For folks like Alex Devol, it’s all about carving away what is excess. From his remote woodshop in the northwestern English countryside, Alex has fashioned a career from fallen timber and bits of wood found not far from his home. It’s a picture of of stripped down simplicity, like peeling back the bark on a new tree. As serene as it sounds, Wooden & Woven was born from the crucible of discontent, and a mid-course correction for Alex and his craft. It’s a pursuit of what it means to make better products, tell better stories about what we make or buy, and trading in trend for products that will stand the test of time.

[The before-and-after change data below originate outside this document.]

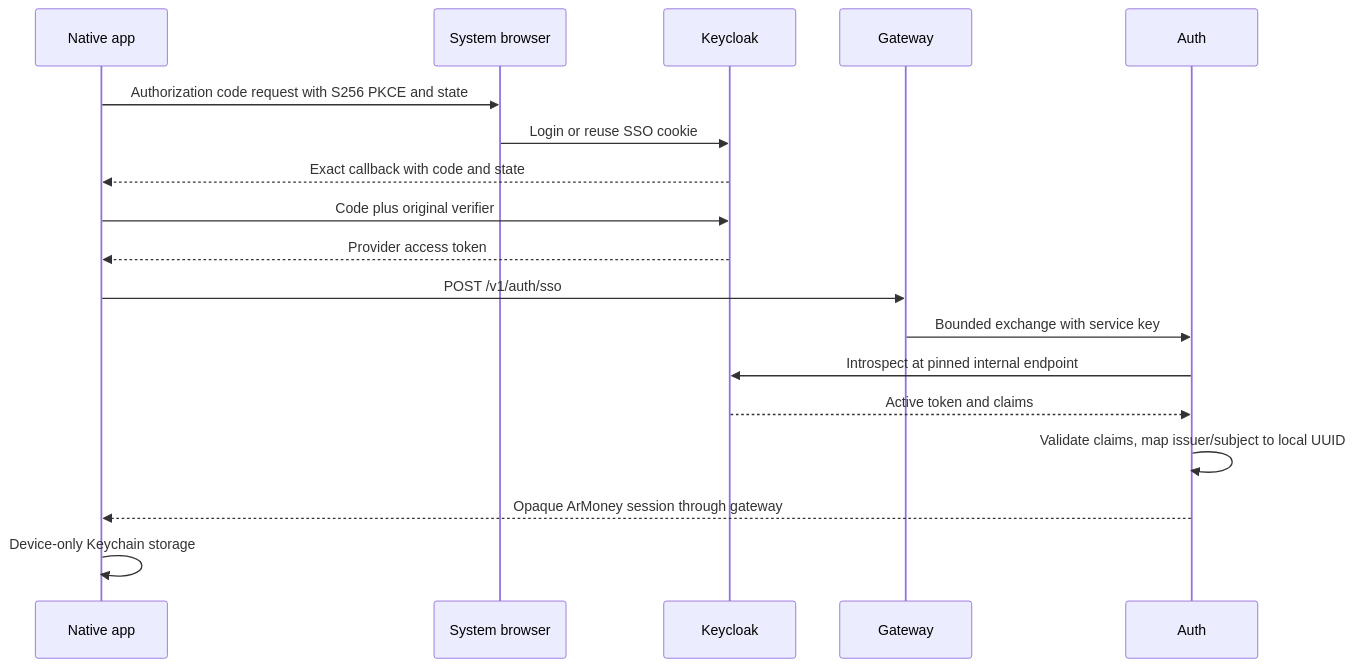
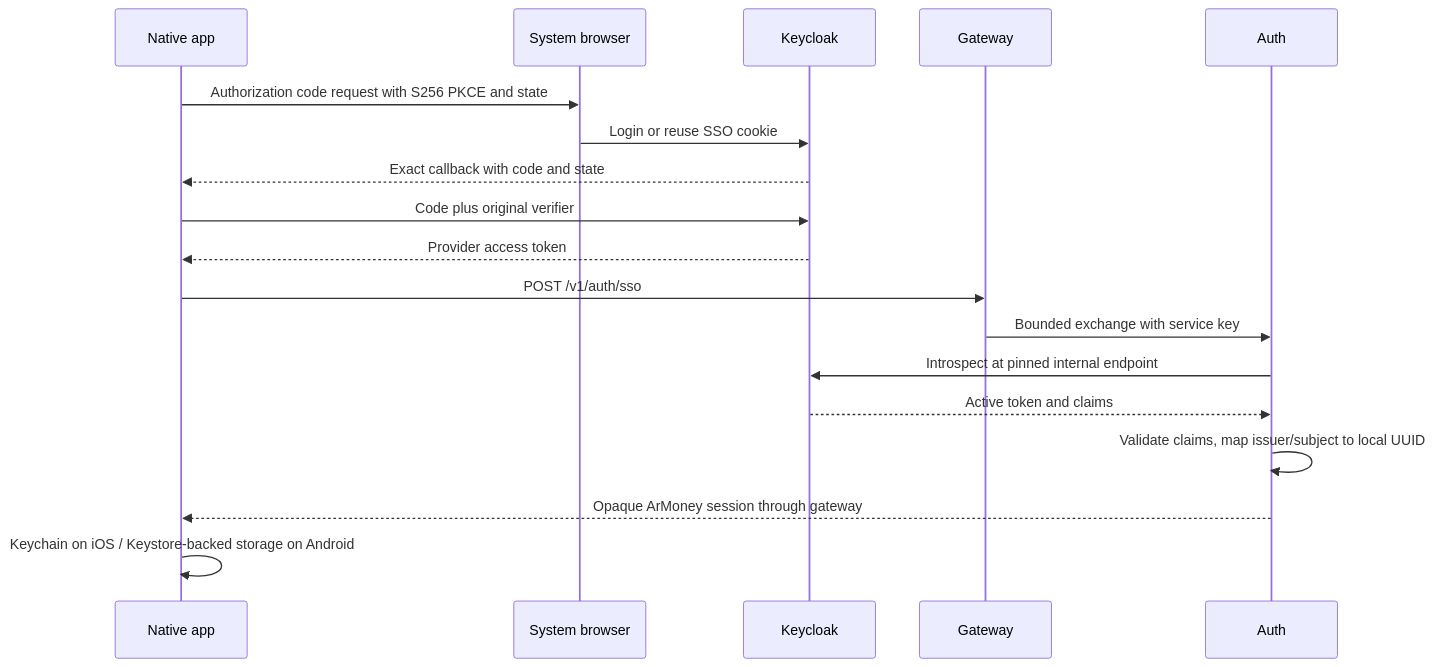
The fifth of 14 diagrams in ARCHITECTURE.md (aarbabaev/ArMoney), drawn with Mermaid before and after one commit. The commit also changed other lines of this file and 41 other files, not shown here.

````diff
--- a/ARCHITECTURE.md
+++ b/ARCHITECTURE.md
@@ -150,20 +153,20 @@
 ```mermaid
 sequenceDiagram
     participant I as Native app
     participant B as System browser
     participant K as Keycloak
     participant G as Gateway
     participant A as Auth
     I->>B: Authorization code request with S256 PKCE and state
     B->>K: Login or reuse SSO cookie
     K-->>I: Exact callback with code and state
     I->>K: Code plus original verifier
     K-->>I: Provider access token
     I->>G: POST /v1/auth/sso
     G->>A: Bounded exchange with service key
     A->>K: Introspect at pinned internal endpoint
     K-->>A: Active token and claims
     A->>A: Validate claims, map issuer/subject to local UUID
     A-->>I: Opaque ArMoney session through gateway
-    I->>I: Device-only Keychain storage
+    I->>I: Keychain on iOS / Keystore-backed storage on Android
 ```
````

What distinguishes Alex’s approach as a woodworker is the honesty and experience he brings to design, hardwon over ten years among the ranks of fast fashion. After dropping out of university and flying to Australia on his would-be tuition funds, he fell into freelance work to make ends meet. At first it was illustration and art, that led into graphic and product design back in the UK. “When you take whatever job gets offered to you, you end up doing lots of interesting things,” he remembers. As a young creative, the perks were good enough, getting fed and a roof overhead, but as time wore on the practicality of life as a just-above-starving artist set in. “For the first couple of years you’re living quite hand-to-mouth. Then at some point you have a little freak out and think, “Am I going to do this for the rest of my life, or am I going to get a real job?” Entrepreneurial at heart, getting a “real job” for Alex meant starting his own brand selling his designs on hand-printed t-shirts.